Upcycling refers to the adaptive/creative re-use of a material in its current form, as opposed to recycling which typically reduces the item into raw materials to be used again. The items that would eventually become trash, that is, put in the landfill and non-recyclable, are the items that deserve upcycling, because they really can’t be recycled by our modern methods.
The first Trashion Show had a zero-waste mission, whereby all the items used to serve drinks and food were actually being reused. As the event grew, glass mason jars were abandoned for recyclable cups. Names written on cups encourage their re-use during the evening, but still lots of cups piled up. The event has grown with such popularity that the explosion of cup use became problematic. This year, they encouraged people to bring their own cups or buy one at the event, cutting down on use and waste.
Recent reporting from across the country of recycling efforts ending up in the landfill have garnered skeptics, leading to some rumors that need dispelling. The first and most disturbing rumor is that recycling just isn’t happening. Rumors that China collects it and dumps it — maybe even in the ocean, or that it sits in large containers at ports or warehouses in Texas and the Midwest – are common. Casey Buchard from WasteWise and Betsy Cushman at Methow Recycles emphatically deny these rumors and want to set the record straight. Here in the Methow, recycling matters.
What seems to have gummed up the issue is that single-stream recycling, where all items are put into a bin and sorted at a recycling plant, encourages more recycling but can lead to lazy recyclers. People eager to recycle almost anything — with the assumption that it will get sorted and cleaned at the plant — tend to throw almost everything in the bin. This can lead upwards of 25% percent material contamination. This generally occurs when a consumer doesn’t follow the rules like cleaning food residue off the recyclable material, removing caps, etc.
In large cities with huge volumes of cross-contaminated single stream batches, you can image the daunting task of sorting. A backlog can lead to material pile-ups and otherwise-recyclable items can get contaminated with waste and thrown into the waste stream. Also, shifting markets for materials and changes in technology have led to a backlog of material not immediately getting recycled, leading to holding warehouses full of recyclables until the market demand adjusts.
Here in the Methow, high quality control is achieved through dedicated staff at WasteWise and volunteers at Methow Recycles, where our recycled goods have a great reputation with regional buyers and brokers. This good reputation leads to trusting relationships with their buyers who keep our local recycling providers up to date as to what’s happening to the material.
What’s happening is that our stuff is getting recycled.

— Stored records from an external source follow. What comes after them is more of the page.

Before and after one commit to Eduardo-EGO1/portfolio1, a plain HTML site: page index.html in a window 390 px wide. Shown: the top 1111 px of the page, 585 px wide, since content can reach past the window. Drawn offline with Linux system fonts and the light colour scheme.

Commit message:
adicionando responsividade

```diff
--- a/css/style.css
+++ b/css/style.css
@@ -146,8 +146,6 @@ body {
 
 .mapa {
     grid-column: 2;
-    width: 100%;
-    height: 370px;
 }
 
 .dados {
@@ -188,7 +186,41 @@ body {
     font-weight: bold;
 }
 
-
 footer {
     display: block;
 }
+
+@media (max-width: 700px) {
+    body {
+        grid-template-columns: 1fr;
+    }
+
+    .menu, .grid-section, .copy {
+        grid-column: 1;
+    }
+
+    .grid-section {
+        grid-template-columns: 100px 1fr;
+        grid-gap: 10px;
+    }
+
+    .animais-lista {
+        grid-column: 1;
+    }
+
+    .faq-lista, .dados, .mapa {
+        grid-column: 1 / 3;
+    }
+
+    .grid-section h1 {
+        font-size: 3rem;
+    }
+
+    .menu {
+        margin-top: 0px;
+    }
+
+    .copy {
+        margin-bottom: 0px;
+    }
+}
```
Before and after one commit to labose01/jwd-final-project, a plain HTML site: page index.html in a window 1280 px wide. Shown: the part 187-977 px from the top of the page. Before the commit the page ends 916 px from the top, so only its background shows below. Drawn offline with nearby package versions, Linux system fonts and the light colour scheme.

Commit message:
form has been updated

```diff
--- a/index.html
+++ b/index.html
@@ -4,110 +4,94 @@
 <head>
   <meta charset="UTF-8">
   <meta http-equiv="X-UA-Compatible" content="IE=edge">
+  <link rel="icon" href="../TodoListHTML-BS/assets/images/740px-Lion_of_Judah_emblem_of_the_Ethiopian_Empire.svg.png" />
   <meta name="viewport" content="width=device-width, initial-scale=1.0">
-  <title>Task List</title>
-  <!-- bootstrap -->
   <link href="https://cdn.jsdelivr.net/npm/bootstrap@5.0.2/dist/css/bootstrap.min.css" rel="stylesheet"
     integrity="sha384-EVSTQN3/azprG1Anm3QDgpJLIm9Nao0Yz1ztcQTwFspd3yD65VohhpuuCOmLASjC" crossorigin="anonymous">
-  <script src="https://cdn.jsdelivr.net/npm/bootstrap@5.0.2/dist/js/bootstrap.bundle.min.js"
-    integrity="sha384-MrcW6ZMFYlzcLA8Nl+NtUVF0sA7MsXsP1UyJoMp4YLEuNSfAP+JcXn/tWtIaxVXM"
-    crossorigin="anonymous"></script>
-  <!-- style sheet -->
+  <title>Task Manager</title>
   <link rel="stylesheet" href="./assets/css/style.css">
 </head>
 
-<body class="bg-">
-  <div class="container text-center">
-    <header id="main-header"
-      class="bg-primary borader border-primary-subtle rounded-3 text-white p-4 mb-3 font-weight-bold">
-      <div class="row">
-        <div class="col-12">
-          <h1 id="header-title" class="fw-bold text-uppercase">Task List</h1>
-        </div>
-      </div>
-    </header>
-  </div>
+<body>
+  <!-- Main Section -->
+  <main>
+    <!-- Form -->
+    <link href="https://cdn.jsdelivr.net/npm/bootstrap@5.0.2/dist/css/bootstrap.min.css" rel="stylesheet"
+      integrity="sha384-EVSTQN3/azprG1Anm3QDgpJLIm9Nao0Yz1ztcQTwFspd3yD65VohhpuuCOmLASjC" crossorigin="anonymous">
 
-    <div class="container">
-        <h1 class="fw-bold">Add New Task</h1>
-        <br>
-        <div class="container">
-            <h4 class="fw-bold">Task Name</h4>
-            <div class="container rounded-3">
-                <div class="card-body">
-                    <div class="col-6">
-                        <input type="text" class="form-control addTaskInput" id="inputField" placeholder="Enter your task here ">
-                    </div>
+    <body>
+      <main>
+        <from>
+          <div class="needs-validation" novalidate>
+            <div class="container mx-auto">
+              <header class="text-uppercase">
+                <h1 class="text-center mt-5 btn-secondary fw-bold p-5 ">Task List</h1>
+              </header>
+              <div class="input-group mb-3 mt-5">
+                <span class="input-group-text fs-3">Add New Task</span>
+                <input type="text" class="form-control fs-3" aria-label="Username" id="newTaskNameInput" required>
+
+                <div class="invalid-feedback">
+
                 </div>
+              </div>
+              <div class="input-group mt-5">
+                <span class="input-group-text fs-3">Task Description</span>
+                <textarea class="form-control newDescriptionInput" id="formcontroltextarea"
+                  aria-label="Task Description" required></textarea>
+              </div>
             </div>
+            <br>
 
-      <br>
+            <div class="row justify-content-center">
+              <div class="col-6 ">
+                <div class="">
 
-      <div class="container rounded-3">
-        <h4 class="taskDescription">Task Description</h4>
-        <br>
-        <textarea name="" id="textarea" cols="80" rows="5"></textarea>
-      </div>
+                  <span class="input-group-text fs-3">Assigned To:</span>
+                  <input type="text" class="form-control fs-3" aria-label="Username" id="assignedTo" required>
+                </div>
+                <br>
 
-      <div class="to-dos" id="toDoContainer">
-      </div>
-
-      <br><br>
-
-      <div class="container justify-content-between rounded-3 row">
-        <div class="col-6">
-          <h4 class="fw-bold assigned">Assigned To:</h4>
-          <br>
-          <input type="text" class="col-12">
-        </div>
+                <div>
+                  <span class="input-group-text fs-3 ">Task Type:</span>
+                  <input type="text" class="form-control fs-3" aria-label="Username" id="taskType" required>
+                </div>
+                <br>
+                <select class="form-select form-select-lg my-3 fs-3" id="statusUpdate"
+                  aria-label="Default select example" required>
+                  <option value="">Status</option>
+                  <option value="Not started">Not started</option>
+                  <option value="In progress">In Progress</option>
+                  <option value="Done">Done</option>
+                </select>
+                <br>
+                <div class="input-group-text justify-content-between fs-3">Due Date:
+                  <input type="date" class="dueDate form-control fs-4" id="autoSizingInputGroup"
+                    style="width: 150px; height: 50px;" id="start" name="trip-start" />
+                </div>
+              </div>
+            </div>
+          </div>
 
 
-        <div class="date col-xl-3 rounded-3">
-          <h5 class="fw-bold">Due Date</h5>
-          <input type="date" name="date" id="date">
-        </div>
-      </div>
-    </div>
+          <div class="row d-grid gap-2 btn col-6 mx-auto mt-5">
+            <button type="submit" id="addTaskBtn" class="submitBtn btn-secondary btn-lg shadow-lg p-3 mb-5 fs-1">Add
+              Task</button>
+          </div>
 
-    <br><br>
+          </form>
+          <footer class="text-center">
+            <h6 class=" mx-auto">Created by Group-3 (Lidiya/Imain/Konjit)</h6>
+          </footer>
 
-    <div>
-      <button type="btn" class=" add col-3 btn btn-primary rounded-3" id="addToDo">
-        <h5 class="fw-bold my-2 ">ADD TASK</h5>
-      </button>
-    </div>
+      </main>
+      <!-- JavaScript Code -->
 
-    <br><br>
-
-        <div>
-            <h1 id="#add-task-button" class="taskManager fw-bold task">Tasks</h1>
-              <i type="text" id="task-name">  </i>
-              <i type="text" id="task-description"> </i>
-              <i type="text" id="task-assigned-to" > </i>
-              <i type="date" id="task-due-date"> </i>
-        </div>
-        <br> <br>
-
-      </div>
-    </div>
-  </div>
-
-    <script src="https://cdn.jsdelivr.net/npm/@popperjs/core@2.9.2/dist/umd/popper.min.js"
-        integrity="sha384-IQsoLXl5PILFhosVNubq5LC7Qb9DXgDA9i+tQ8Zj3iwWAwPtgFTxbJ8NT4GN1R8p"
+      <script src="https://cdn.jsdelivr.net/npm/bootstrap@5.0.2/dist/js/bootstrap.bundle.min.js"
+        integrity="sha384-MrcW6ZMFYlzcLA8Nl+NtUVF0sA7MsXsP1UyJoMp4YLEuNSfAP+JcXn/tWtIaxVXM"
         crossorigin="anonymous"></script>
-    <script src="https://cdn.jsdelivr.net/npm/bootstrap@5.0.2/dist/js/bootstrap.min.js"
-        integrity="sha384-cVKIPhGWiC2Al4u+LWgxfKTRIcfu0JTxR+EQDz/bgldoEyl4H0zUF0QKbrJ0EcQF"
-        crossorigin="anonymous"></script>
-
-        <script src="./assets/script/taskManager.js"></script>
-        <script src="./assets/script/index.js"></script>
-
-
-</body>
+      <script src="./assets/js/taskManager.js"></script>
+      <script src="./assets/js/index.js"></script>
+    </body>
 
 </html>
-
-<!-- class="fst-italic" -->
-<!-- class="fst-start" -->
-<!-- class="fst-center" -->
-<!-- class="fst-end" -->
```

The second rumor to dispel is that you can’t recycle glass anymore — not true. Methow Recycles will take your glass. WasteWise no longer accepts glass in their single-stream bins, which may have caused some confusion. However, if you bring your clean glass to Methow Recycles, they accept it and charge a nominal fee to send it to a company in Seattle called Strategic Materials, who recycle it into new glass.
The last rumor to dispel is that recycling pays for itself and recycling companies are making a killing.
It is increasingly difficult for local providers to compete as overseas recycling markets increase. If it wasn’t for our reputation for high-quality material and relationships with partners such as Chad Patterson (who stockpiles the glass at Cascade Concrete until there’s a shipment ready to haul to Seattle), our size and location would likely make the cost of collection, sorting and shipping unsustainable.
Be grateful that we have local entities working hard every day to make sure we can recycle our waste instead of dumping it. But we can’t be lazy, we all need to do our part — remove your caps, rinse your cartons and jugs, set your glass aside for your next trip to Twisp, and don’t throw paper or cardboard with food residue into the bin — that’s what matters.